Samsung Display would not be bothered if you pound away at this panel, and go ahead, drop it till the cows come home, because they are rather confident about their new claim. They have come up with an unbreakable panel for a phone, a tablet, or for that matter a console for—you name it—cars, military mobile devices, portable game consoles.
Datelined Seoul, the announcement was issued by Samsung Display on Thursday. How unbreakable?
Paul Lilly, HotHardware, reported that the Underwriters Laboratories went ahead to certify the screen. That is notable, since the UL is an official testing company for OSHA, the Occupational Safety and Health Administration of the US Department of Labor.
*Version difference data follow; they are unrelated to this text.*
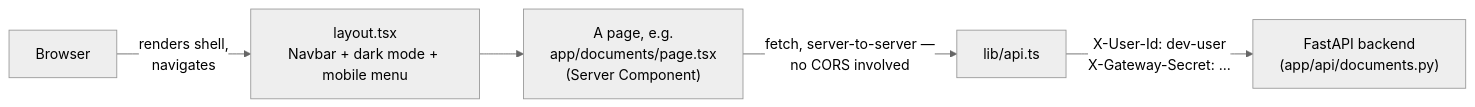
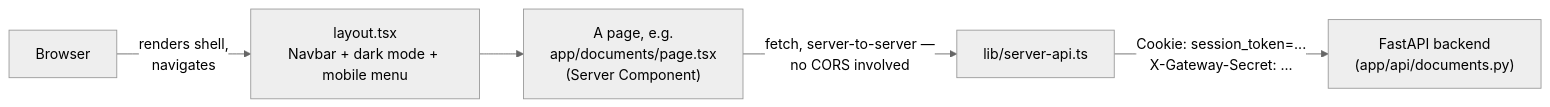
Before and after one commit to NavdeepTU/genai_projects: the second of 9 diagrams in knowledge-brain/docs/ARCHITECTURE.md, drawn with Mermaid (neutral theme). The commit also changed other lines of this file and 30 other files, not shown here.

````diff
--- a/knowledge-brain/docs/ARCHITECTURE.md
+++ b/knowledge-brain/docs/ARCHITECTURE.md
@@ -583,7 +622,7 @@
 ```mermaid
 flowchart LR
     BROWSER[Browser] -->|"renders shell,<br/>navigates"| SHELL["layout.tsx<br/>Navbar + dark mode + mobile menu"]
     SHELL --> PAGE["A page, e.g.<br/>app/documents/page.tsx<br/>(Server Component)"]
-    PAGE -->|"fetch, server-to-server —<br/>no CORS involved"| API["lib/api.ts"]
-    API -->|"X-User-Id: dev-user<br/>X-Gateway-Secret: ..."| BACKEND["FastAPI backend<br/>(app/api/documents.py)"]
+    PAGE -->|"fetch, server-to-server —<br/>no CORS involved"| API["lib/server-api.ts"]
+    API -->|"Cookie: session_token=...<br/>X-Gateway-Secret: ..."| BACKEND["FastAPI backend<br/>(app/api/documents.py)"]
 ```
````
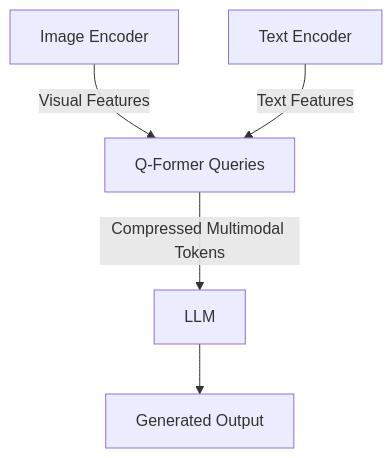
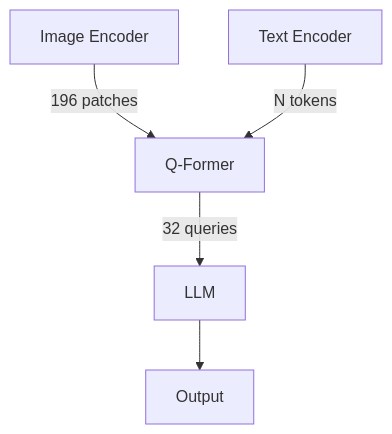
The seventh of 7 diagrams in content/blog/embedding.mdx (htang7415/Hao_Tang_Personal_website), drawn with Mermaid before and after one commit. The commit also changed other lines of this file and 2 other files, not shown here.

````diff
--- a/content/blog/embedding.mdx
+++ b/content/blog/embedding.mdx
@@ -383,7 +552,7 @@
 ```mermaid
 graph TD
-    A[Image Encoder] -->|Visual Features| B[Q-Former Queries]
-    C[Text Encoder] -->|Text Features| B
-    B -->|Compressed Multimodal Tokens| D[LLM]
-    D --> E[Generated Output]
+    A[Image Encoder] -->|196 patches| B[Q-Former]
+    C[Text Encoder] -->|N tokens| B
+    B -->|32 queries| D[LLM]
+    D --> E[Output]
 ```
````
No glass casing here, Lilly reported. This is a story of plastic, claimed to be similar to glass, to cover an OLED panel. Why not glass? Samsung said, "Current-generation flexible display products attach a glass-covered window to their display that often breaks when severely impacted."
"The fortified plastic window is especially suitable for portable electronic devices not only because of its unbreakable characteristics, but also because of its lightweight, transmissivity and hardness, which are all very similar to glass," said Hojung Kim, general manager of the Communication Team, Samsung Display Company, in the news release.
Tyler Lee in Ubergizmo: "If there is a weak point on most smartphones, it would be the display as this is generally made from glass." At the end of the day, said Lee, glass is glass— a phone falling at the wrong angle could end up in your display cracking.
Samsung Display said it developed the panel "with an unbreakable substrate and an overlay window securely adhered to it."
The point is not lost on tech watchers reacting to the announcement that flexible displays are as much the story as unbreakable displays. CNET has its eyes on the first truly foldable handset—which "could be around the corner."
Steven Musil wrote that "Samsung is widely expected to release a device that will be a truly foldable phone with one flexible OLED display and no hinge."
Here is how the UL testing went down, as reported by Lilly.
The display survived 26 successive drop tests from 4 feet above the ground. But UL got even more ambitious in seeing if the display could survive drops. The display was dropped from 6 feet above ground, higher than the US military standard, and it survived.
Another trial involved temperatures. Extreme temperature fluctuations from -32C (-25.6F) to 71C (159.8F) did not bring it down, as it continued functioning normally— no damage to front, sides or edges.
Predictably, the announcement had tech watching sites guessing at the likelihood of seeing these unbreakable covers in stores any time soon.
No official dates were publicized as to when Samsung or its display customers will use the technology. Fingas remarked that "Samsung will offer its panel for use in devices like phones, cars, game consoles, tablets and 'mobile military devices,' but that's contingent on both Samsung itself and partners lining up."